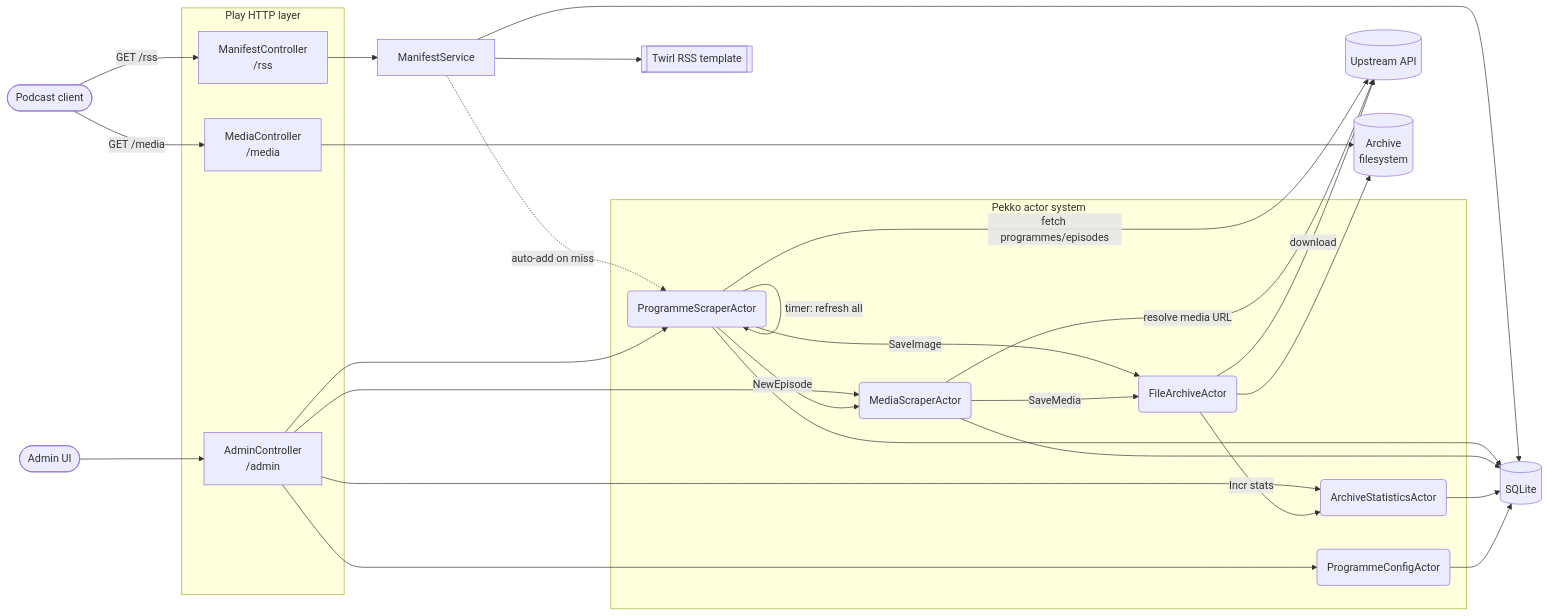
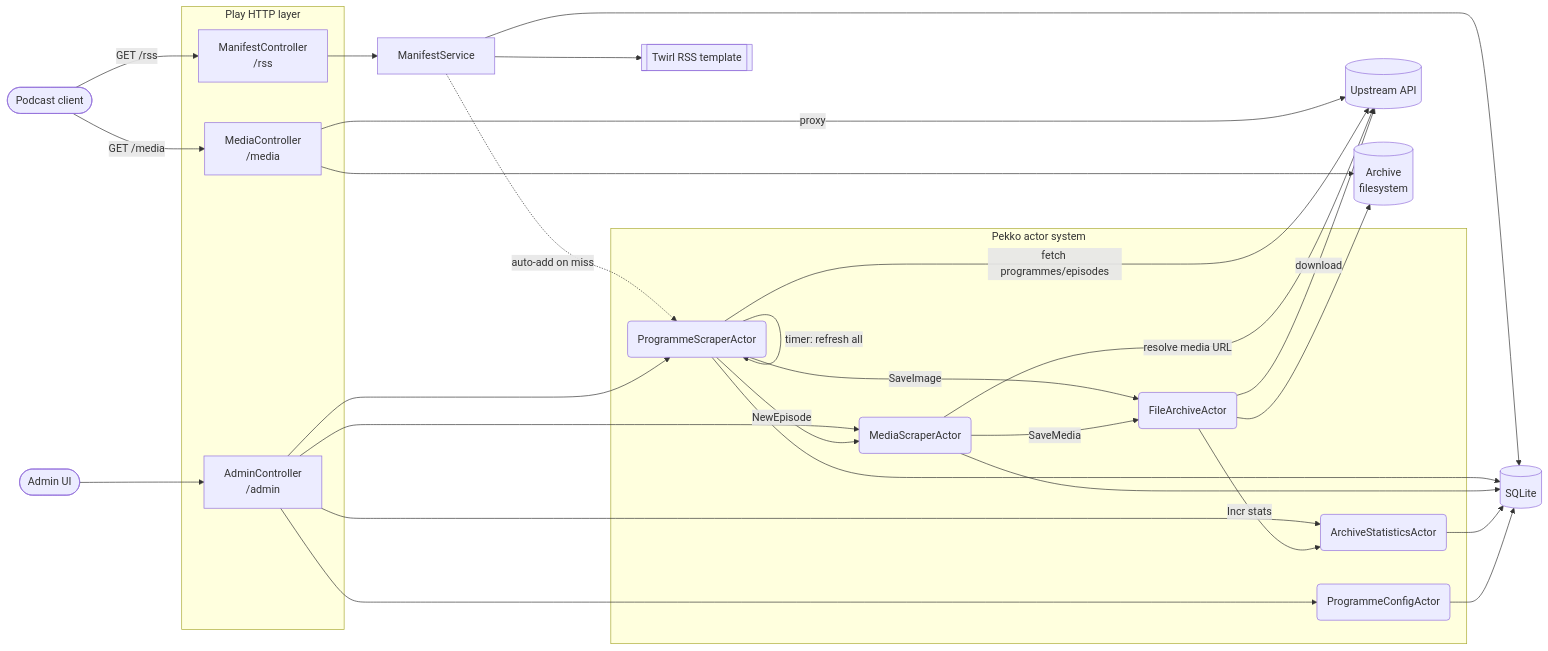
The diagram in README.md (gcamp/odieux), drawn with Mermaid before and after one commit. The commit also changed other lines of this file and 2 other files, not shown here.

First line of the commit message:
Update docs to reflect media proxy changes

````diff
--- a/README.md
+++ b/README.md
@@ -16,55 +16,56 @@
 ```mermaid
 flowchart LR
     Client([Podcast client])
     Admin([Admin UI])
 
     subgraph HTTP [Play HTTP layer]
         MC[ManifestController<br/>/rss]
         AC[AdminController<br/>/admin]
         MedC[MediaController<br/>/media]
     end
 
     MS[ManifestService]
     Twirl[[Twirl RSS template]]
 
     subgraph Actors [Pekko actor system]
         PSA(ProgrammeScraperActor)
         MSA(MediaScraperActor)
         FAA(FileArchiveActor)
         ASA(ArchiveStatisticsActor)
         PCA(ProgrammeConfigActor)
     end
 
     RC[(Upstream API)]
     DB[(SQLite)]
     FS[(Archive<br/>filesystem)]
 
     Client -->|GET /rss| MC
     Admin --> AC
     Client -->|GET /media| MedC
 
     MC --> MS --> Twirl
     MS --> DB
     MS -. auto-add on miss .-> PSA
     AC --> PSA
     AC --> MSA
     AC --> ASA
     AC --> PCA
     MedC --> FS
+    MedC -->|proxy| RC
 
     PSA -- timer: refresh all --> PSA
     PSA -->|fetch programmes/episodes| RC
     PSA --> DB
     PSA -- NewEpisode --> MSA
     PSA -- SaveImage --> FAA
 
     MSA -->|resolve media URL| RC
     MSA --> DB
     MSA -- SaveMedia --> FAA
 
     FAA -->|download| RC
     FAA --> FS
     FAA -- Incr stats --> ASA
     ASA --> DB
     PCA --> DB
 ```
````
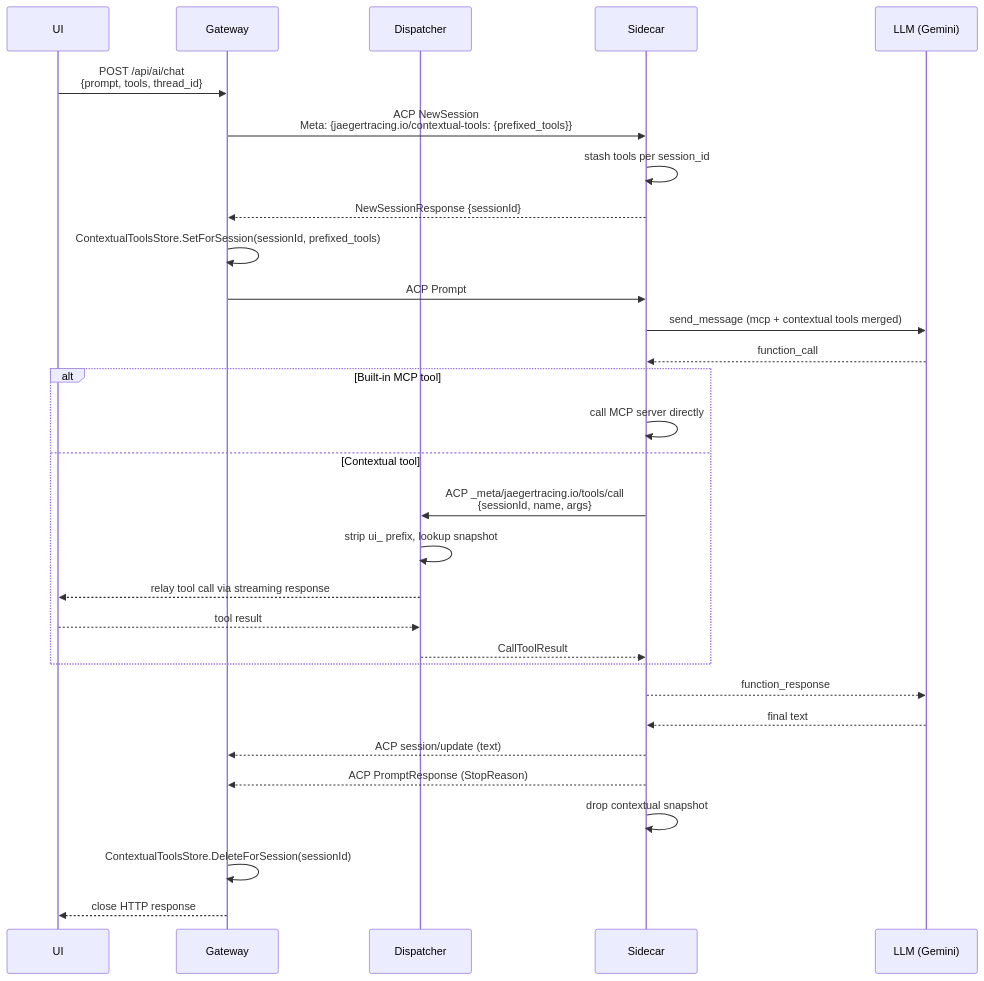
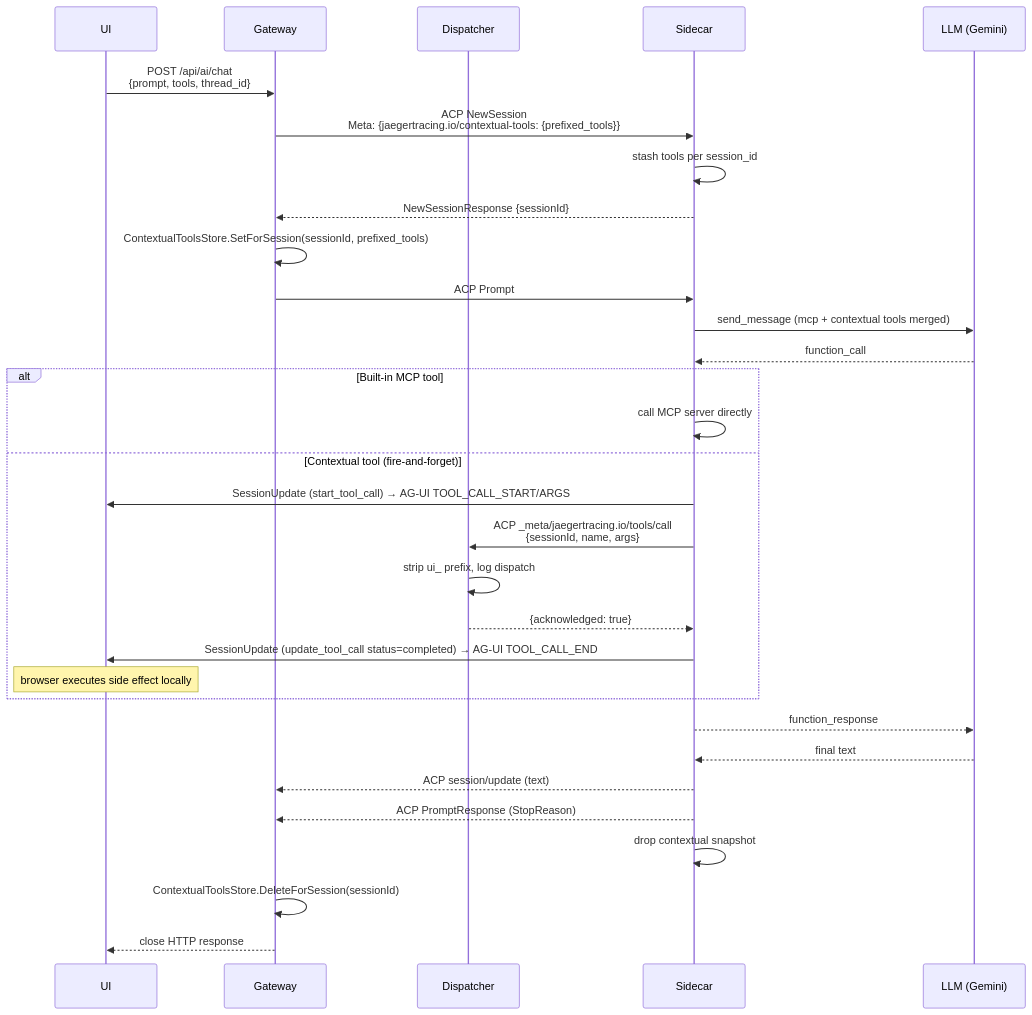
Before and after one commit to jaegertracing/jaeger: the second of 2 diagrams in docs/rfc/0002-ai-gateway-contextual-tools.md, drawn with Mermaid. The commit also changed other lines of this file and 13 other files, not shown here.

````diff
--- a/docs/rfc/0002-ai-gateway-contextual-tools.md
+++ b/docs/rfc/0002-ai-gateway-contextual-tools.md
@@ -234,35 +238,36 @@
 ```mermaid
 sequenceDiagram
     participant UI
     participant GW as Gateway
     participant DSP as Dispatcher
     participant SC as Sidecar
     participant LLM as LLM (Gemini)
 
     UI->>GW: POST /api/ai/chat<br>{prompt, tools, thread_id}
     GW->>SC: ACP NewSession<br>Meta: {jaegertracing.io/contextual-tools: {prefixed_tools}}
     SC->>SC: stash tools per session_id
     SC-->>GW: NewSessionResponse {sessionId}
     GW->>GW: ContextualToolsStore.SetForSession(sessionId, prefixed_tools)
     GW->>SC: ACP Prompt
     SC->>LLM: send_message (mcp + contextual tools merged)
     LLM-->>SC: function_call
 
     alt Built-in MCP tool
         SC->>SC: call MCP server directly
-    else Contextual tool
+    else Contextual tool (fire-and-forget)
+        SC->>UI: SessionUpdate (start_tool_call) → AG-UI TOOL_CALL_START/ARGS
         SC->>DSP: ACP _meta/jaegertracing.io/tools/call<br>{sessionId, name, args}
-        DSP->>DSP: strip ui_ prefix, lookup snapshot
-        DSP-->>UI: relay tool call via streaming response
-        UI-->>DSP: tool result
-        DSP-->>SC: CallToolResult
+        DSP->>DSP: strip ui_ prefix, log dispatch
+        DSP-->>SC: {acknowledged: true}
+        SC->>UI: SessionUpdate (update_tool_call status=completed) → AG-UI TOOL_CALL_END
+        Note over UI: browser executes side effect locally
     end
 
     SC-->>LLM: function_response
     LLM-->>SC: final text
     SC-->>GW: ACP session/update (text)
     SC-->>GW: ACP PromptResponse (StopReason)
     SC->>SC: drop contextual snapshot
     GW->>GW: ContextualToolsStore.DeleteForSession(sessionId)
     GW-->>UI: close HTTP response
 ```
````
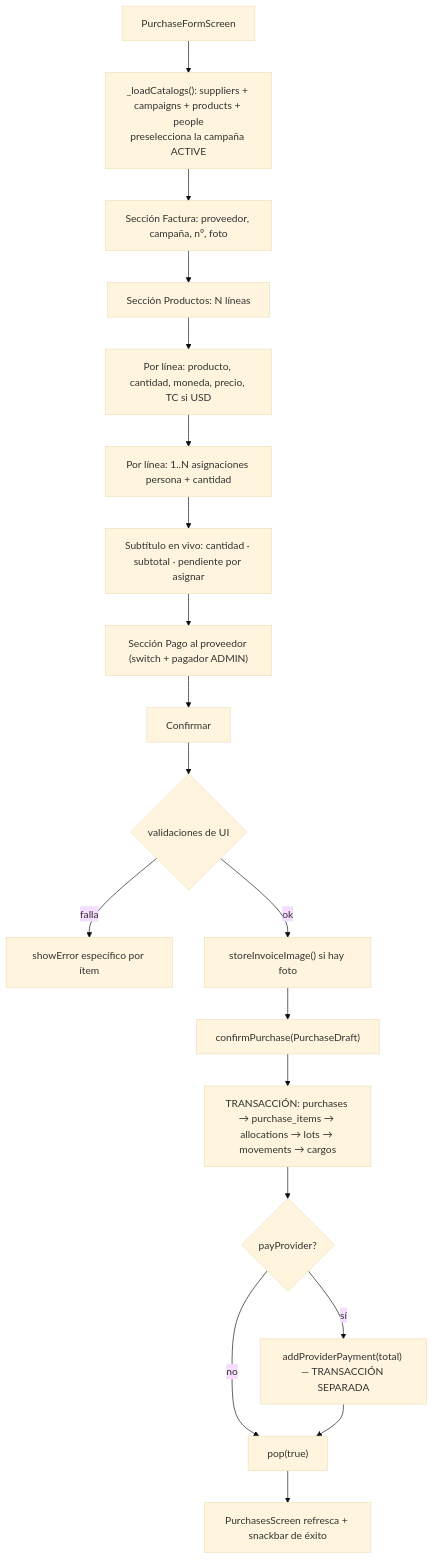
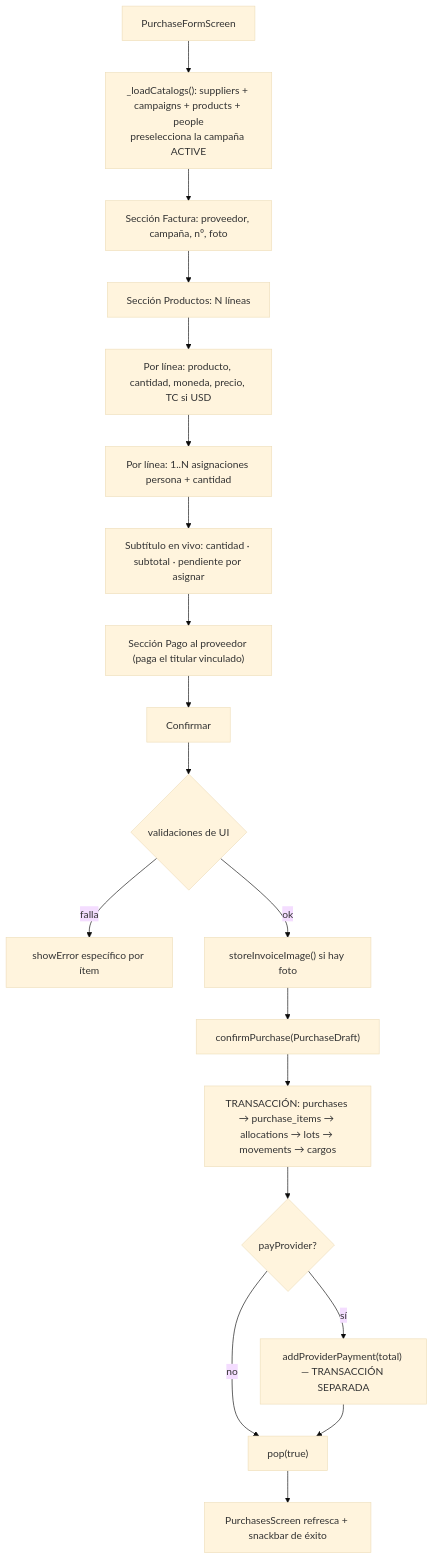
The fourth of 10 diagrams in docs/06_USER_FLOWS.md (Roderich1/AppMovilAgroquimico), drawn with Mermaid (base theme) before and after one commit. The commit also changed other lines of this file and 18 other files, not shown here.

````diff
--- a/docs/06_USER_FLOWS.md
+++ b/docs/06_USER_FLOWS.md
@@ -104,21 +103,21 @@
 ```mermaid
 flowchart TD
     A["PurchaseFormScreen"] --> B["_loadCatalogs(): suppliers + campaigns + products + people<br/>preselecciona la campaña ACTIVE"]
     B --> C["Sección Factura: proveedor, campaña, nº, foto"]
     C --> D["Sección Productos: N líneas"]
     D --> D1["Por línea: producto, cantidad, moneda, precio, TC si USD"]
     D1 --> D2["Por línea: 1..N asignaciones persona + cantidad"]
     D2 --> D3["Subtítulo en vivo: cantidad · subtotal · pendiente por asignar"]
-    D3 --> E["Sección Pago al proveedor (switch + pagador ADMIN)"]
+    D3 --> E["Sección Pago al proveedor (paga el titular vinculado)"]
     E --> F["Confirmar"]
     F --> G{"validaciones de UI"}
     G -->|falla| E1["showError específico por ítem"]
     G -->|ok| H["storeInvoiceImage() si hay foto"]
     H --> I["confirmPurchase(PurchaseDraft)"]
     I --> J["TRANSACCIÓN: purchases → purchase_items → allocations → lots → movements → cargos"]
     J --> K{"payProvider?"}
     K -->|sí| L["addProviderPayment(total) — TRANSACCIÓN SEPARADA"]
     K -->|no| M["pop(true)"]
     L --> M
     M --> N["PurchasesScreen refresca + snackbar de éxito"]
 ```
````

____________________

Copy the records above exactly. The pictures are not part of the copy.

[SOLUTION TO THE EXERCISE]:
The diagram in README.md (gcamp/odieux), drawn with Mermaid before and after one commit. The commit also changed other lines of this file and 2 other files, not shown here.

First line of the commit message:
Update docs to reflect media proxy changes

````diff
--- a/README.md
+++ b/README.md
@@ -16,55 +16,56 @@
 ```mermaid
 flowchart LR
     Client([Podcast client])
     Admin([Admin UI])
 
     subgraph HTTP [Play HTTP layer]
         MC[ManifestController<br/>/rss]
         AC[AdminController<br/>/admin]
         MedC[MediaController<br/>/media]
     end
 
     MS[ManifestService]
     Twirl[[Twirl RSS template]]
 
     subgraph Actors [Pekko actor system]
         PSA(ProgrammeScraperActor)
         MSA(MediaScraperActor)
         FAA(FileArchiveActor)
         ASA(ArchiveStatisticsActor)
         PCA(ProgrammeConfigActor)
     end
 
     RC[(Upstream API)]
     DB[(SQLite)]
     FS[(Archive<br/>filesystem)]
 
     Client -->|GET /rss| MC
     Admin --> AC
     Client -->|GET /media| MedC
 
     MC --> MS --> Twirl
     MS --> DB
     MS -. auto-add on miss .-> PSA
     AC --> PSA
     AC --> MSA
     AC --> ASA
     AC --> PCA
     MedC --> FS
+    MedC -->|proxy| RC
 
     PSA -- timer: refresh all --> PSA
     PSA -->|fetch programmes/episodes| RC
     PSA --> DB
     PSA -- NewEpisode --> MSA
     PSA -- SaveImage --> FAA
 
     MSA -->|resolve media URL| RC
     MSA --> DB
     MSA -- SaveMedia --> FAA
 
     FAA -->|download| RC
     FAA --> FS
     FAA -- Incr stats --> ASA
     ASA --> DB
     PCA --> DB
 ```
````
Before and after one commit to jaegertracing/jaeger: the second of 2 diagrams in docs/rfc/0002-ai-gateway-contextual-tools.md, drawn with Mermaid. The commit also changed other lines of this file and 13 other files, not shown here.

````diff
--- a/docs/rfc/0002-ai-gateway-contextual-tools.md
+++ b/docs/rfc/0002-ai-gateway-contextual-tools.md
@@ -234,35 +238,36 @@
 ```mermaid
 sequenceDiagram
     participant UI
     participant GW as Gateway
     participant DSP as Dispatcher
     participant SC as Sidecar
     participant LLM as LLM (Gemini)
 
     UI->>GW: POST /api/ai/chat<br>{prompt, tools, thread_id}
     GW->>SC: ACP NewSession<br>Meta: {jaegertracing.io/contextual-tools: {prefixed_tools}}
     SC->>SC: stash tools per session_id
     SC-->>GW: NewSessionResponse {sessionId}
     GW->>GW: ContextualToolsStore.SetForSession(sessionId, prefixed_tools)
     GW->>SC: ACP Prompt
     SC->>LLM: send_message (mcp + contextual tools merged)
     LLM-->>SC: function_call
 
     alt Built-in MCP tool
         SC->>SC: call MCP server directly
-    else Contextual tool
+    else Contextual tool (fire-and-forget)
+        SC->>UI: SessionUpdate (start_tool_call) → AG-UI TOOL_CALL_START/ARGS
         SC->>DSP: ACP _meta/jaegertracing.io/tools/call<br>{sessionId, name, args}
-        DSP->>DSP: strip ui_ prefix, lookup snapshot
-        DSP-->>UI: relay tool call via streaming response
-        UI-->>DSP: tool result
-        DSP-->>SC: CallToolResult
+        DSP->>DSP: strip ui_ prefix, log dispatch
+        DSP-->>SC: {acknowledged: true}
+        SC->>UI: SessionUpdate (update_tool_call status=completed) → AG-UI TOOL_CALL_END
+        Note over UI: browser executes side effect locally
     end
 
     SC-->>LLM: function_response
     LLM-->>SC: final text
     SC-->>GW: ACP session/update (text)
     SC-->>GW: ACP PromptResponse (StopReason)
     SC->>SC: drop contextual snapshot
     GW->>GW: ContextualToolsStore.DeleteForSession(sessionId)
     GW-->>UI: close HTTP response
 ```
````
The fourth of 10 diagrams in docs/06_USER_FLOWS.md (Roderich1/AppMovilAgroquimico), drawn with Mermaid (base theme) before and after one commit. The commit also changed other lines of this file and 18 other files, not shown here.

````diff
--- a/docs/06_USER_FLOWS.md
+++ b/docs/06_USER_FLOWS.md
@@ -104,21 +103,21 @@
 ```mermaid
 flowchart TD
     A["PurchaseFormScreen"] --> B["_loadCatalogs(): suppliers + campaigns + products + people<br/>preselecciona la campaña ACTIVE"]
     B --> C["Sección Factura: proveedor, campaña, nº, foto"]
     C --> D["Sección Productos: N líneas"]
     D --> D1["Por línea: producto, cantidad, moneda, precio, TC si USD"]
     D1 --> D2["Por línea: 1..N asignaciones persona + cantidad"]
     D2 --> D3["Subtítulo en vivo: cantidad · subtotal · pendiente por asignar"]
-    D3 --> E["Sección Pago al proveedor (switch + pagador ADMIN)"]
+    D3 --> E["Sección Pago al proveedor (paga el titular vinculado)"]
     E --> F["Confirmar"]
     F --> G{"validaciones de UI"}
     G -->|falla| E1["showError específico por ítem"]
     G -->|ok| H["storeInvoiceImage() si hay foto"]
     H --> I["confirmPurchase(PurchaseDraft)"]
     I --> J["TRANSACCIÓN: purchases → purchase_items → allocations → lots → movements → cargos"]
     J --> K{"payProvider?"}
     K -->|sí| L["addProviderPayment(total) — TRANSACCIÓN SEPARADA"]
     K -->|no| M["pop(true)"]
     L --> M
     M --> N["PurchasesScreen refresca + snackbar de éxito"]
 ```
````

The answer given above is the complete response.